Australia — THE horrifying scale of the bushfire threat faced by West Australians is made clear by this map exposing the amount of old vegetation across the state.
The map reveals the build-up of fuel – combustible trees, shrub and ground litter – aged over seven years near Perth and in the South-West.
This is the age it becomes almost impossible to control on even average summer conditions – let alone catastrophic days with soaring temperatures and fast winds.
Rising fuel ages and a failure to hit prescribed burn targets means bushfire is WA’s “pre-eminent hazard”, according to the State Emergency Management Committee.
Its recent report uses a similar version of this map to highlight the point, which is based on data from the Department of Parks and Wildlife.
“The accumulation of (fuel aged more than seven years) is creating the potential for fires of extreme intensity for which suppression may not be possible before major damage occurs,” the SEMC’s latest Emergency Prepardness Report warns.
As of last July, there was almost 2.1 million hectares of fuel aged seven years and older across WA, the paper reveals. Fuel aged under six years spanned 944,000ha.
Bushfire Front chairman Roger Underwood described the accumulation of older fuel – about eight tonnes per hectare – near poorly prepared residential areas as WA’s “ticking time bomb”.
“This map demonstrates that 80% of South-West forests and national parks are now in a situation where firefighters will not be able to tackle or surpress a fire even in moderate conditions because of the very heavy fuels,” Mr Underwood said.
“This is a diabolacle problem that has crept up on us over the past 15 years. No-one was worried in the past couple of years – but now everybody is worried.”
In 2012/13, DPaW achieved just 23,648ha of its annual prescribed burn target of 200,000ha in the South-West.
This was blamed on a wet spring during the 2012 “burning season” and a subsequent sharp rise in the Soil Dryness Index following summer.
So far in 2013/14, DPaW has completed 40 of its 152 planned prescribed burns and started another 18 covering more than 60,000ha so far this season.
The figure is well short of its target, but the department said further burning is likely in the Warren region where conditions may remain suitable for some time.

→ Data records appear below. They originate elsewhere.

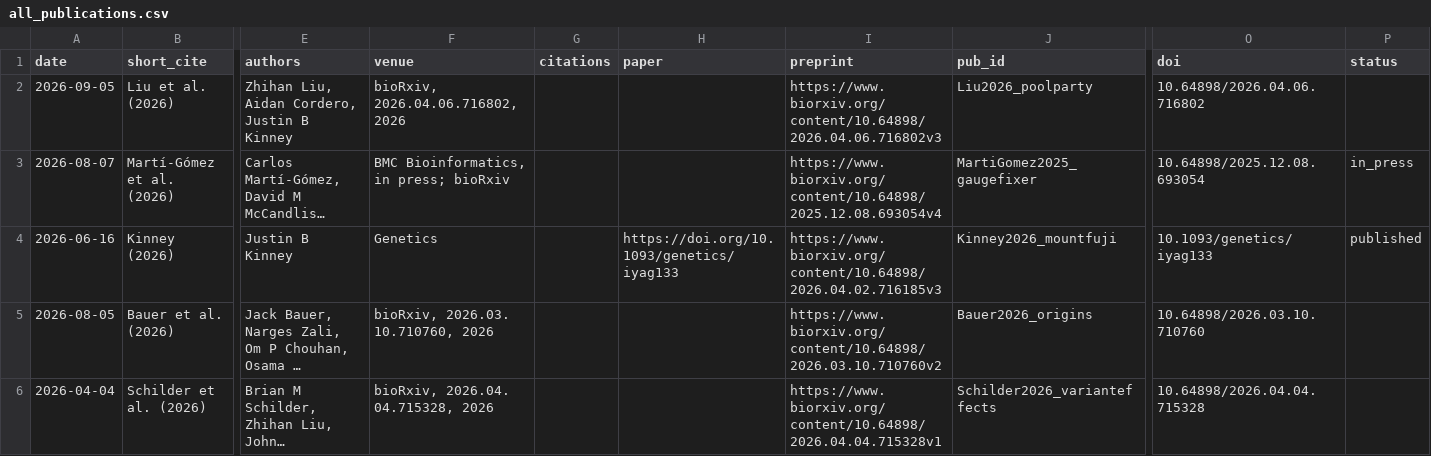
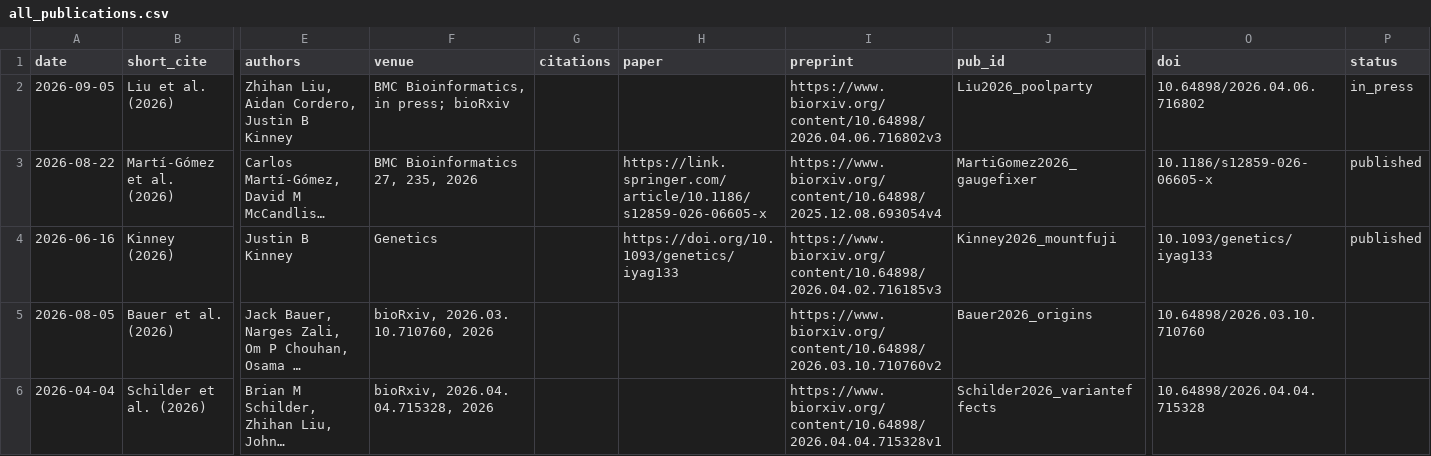
Before and after one commit to jbkinney/jbkinney.github.io, a CSV file: backend/all_publications.csv, drawn as a sheet; only a part is shown, gaps mark what is left out; long unchanged cells end in …; the diff names each change by its address in the sheet, - before the commit and + after, or states it on an @@ line.

Commit message:
GaugeFixer published; PoolParty in press

```diff
--- a/backend/all_publications.csv
+++ b/backend/all_publications.csv
-F2 (venue): bioRxiv, 2026.04.06.716802, 2026
+F2 (venue): BMC Bioinformatics, in press; bioRxiv
-P2 (status): (empty)
+P2 (status): in_press
-A3 (date): 2026-08-07
+A3 (date): 2026-08-22
-F3 (venue): BMC Bioinformatics, in press; bioRxiv
+F3 (venue): BMC Bioinformatics 27, 235, 2026
-H3 (paper): (empty)
+H3 (paper): https://link.springer.com/article/10.1186/s12859-026-06605-x
-J3 (pub_id): MartiGomez2025_gaugefixer
+J3 (pub_id): MartiGomez2026_gaugefixer
-O3 (doi): 10.64898/2025.12.08.693054
+O3 (doi): 10.1186/s12859-026-06605-x
-P3 (status): in_press
+P3 (status): published
```
Also changed, not shown: 2 other files.
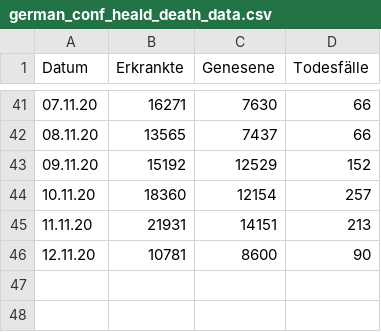
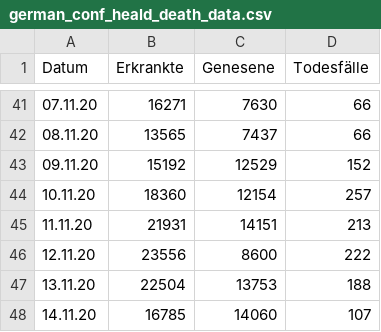
Before and after one commit to futurenowx/Covid19, a CSV file: intensiv_/data/act/german_conf_heald_death_data.csv, drawn as a sheet; only a part is shown, gaps mark what is left out.

```diff
--- a/intensiv_/data/act/german_conf_heald_death_data.csv
+++ b/intensiv_/data/act/german_conf_heald_death_data.csv
@@ -45,2 +45,4 @@
 11.11.20;21931;14151;213
-12.11.20;10781;8600;90
+12.11.20;23556;8600;222
+13.11.20;22504;13753;188
+14.11.20;16785;14060;107
```
Also changed, not shown: intensiv_/data/act/covid_germany_all.csv, intensiv_/data/act/german_counties_conf_heald_death.csv, 3 other files.
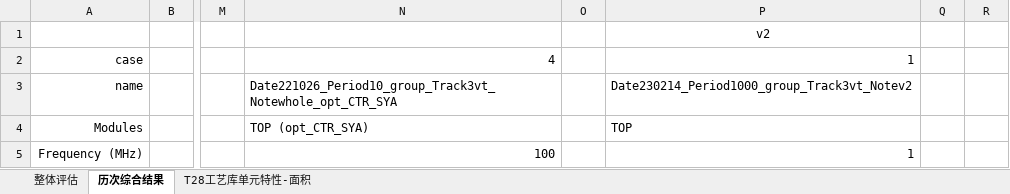
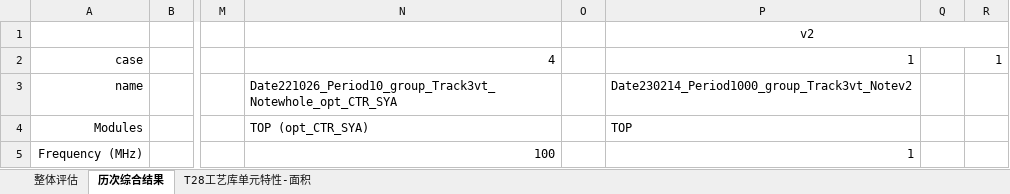
Before and after one commit to Yuzhe-Fu/PointCloudAcc, an Excel workbook: hardware/docs/01-top/点云硬件参数分析.xlsx, sheet 历次综合结果, drawn as a sheet; only a part is shown, gaps mark what is left out; values as stored, in another font and other column widths than the file's, no borders; the diff names each change by its address in the sheet, - before the commit and + after, or states it on an @@ line.

```diff
--- a/hardware/docs/01-top/点云硬件参数分析.xlsx (sheet 历次综合结果)
+++ b/hardware/docs/01-top/点云硬件参数分析.xlsx (sheet 历次综合结果)
+P1:R1 merged
-R2: (empty)
+R2: 1
```
Also changed, not shown: sheet 整体评估, sheet T28工艺库单元特性-面积, formulas that keep their value, 1 other file.
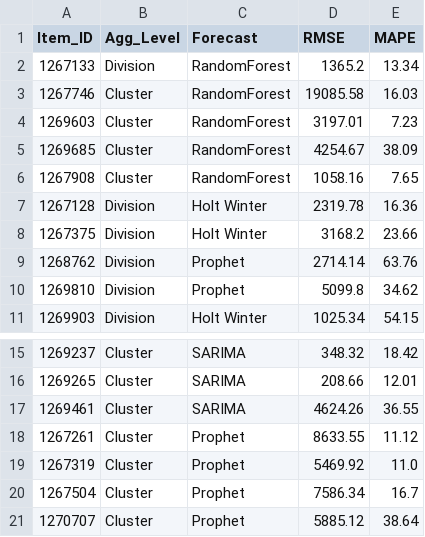
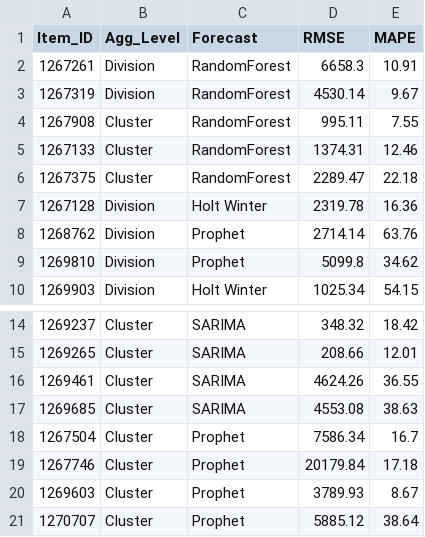
Before and after one commit to KaranJoseph/DemandForecasting_SCA, a CSV file: Data/Results.csv, drawn as a sheet; only a part is shown, gaps mark what is left out.

```diff
--- a/Data/Results.csv
+++ b/Data/Results.csv
@@ -1,9 +1,8 @@
 Item_ID,Agg_Level,Forecast,RMSE,MAPE
-1267133,Division,RandomForest,1365.2,13.34
-1267746,Cluster,RandomForest,19085.58,16.03
-1269603,Cluster,RandomForest,3197.01,7.23
-1269685,Cluster,RandomForest,4254.67,38.09
-1267908,Cluster,RandomForest,1058.16,7.65
+1267261,Division,RandomForest,6658.3,10.91
+1267319,Division,RandomForest,4530.14,9.67
+1267908,Cluster,RandomForest,995.11,7.55
+1267133,Cluster,RandomForest,1374.31,12.46
+1267375,Cluster,RandomForest,2289.47,22.18
 1267128,Division,Holt Winter,2319.78,16.36
-1267375,Division,Holt Winter,3168.2,23.66
 1268762,Division,Prophet,2714.14,63.76
@@ -17,5 +16,6 @@ Item_ID,Agg_Level,Forecast,RMSE,MAPE
 1269461,Cluster,SARIMA,4624.26,36.55
-1267261,Cluster,Prophet,8633.55,11.12
-1267319,Cluster,Prophet,5469.92,11.0
+1269685,Cluster,SARIMA,4553.08,38.63
 1267504,Cluster,Prophet,7586.34,16.7
+1267746,Cluster,Prophet,20179.84,17.18
+1269603,Cluster,Prophet,3789.93,8.67
 1270707,Cluster,Prophet,5885.12,38.64
```
Also changed, not shown: Data/Output.csv, Data/RandomForest_Result.csv, 3 other files.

Mr Underwood, a former Department of Conservation and Land Management (CALM) general manager, said the weather was “no excuse”.
He said Perth householders need to be more tolerant of smoke from prescribed burning and some rules governing burns need to be relaxed.
In 2011, 40 properties in Margaret River were razed after being sparked by an out-of-control burn. The inferno prompted tighter regulations.
But without strong community support, Mr Underwood said he doubts the authorities will ever be able to catch-up on the backlog.
Shire of Bridgetown-Greenbushes president Tony Pratico claimed DPaW was “running scared” of prescribed burns.
“Instead of getting fuel reduction every eight, 10, 15 years – we are talking about 30 years before they get back into a rotation and it’s only going to get worse because every year they fall behind,” Mr Pratico said.
Shire of Manjimup president Wade DeCampo added: “There is only one thing that will fix that – and that’s money.
“It’s more resource and more money for DPaW so that when they can burn, and they have the ability to burn, they do burn. That’s the only way to do it.”
Opposition emergency services spokeswoman Margaret Quirk called for DPaW to take on more seasonal workers to carry out burns when the “window of opportunity” arises.
Fire Commissioner Wayne Gregson said prescribed burns were done with best practice and were not impeded by the regime’s systems and processes.
“Obviously there are a number of variables that affect (DPaW) capacity to do a prescribed burn. The expectation is they adhere to the standard but they are not impeded by that standard,” Mr Gregson said.
DPaW said its prescribed burning program is governed by a number of factors, including weather conditions.
“However, over the past 20 years, the department has met 79 per cent of its cumulative annual target,” a spokeswoman said.
“The department takes every opportunity to carry out prescribed burns when it is safe to do so. Residents and other land managers also need to carry out their own fire preventive measures.”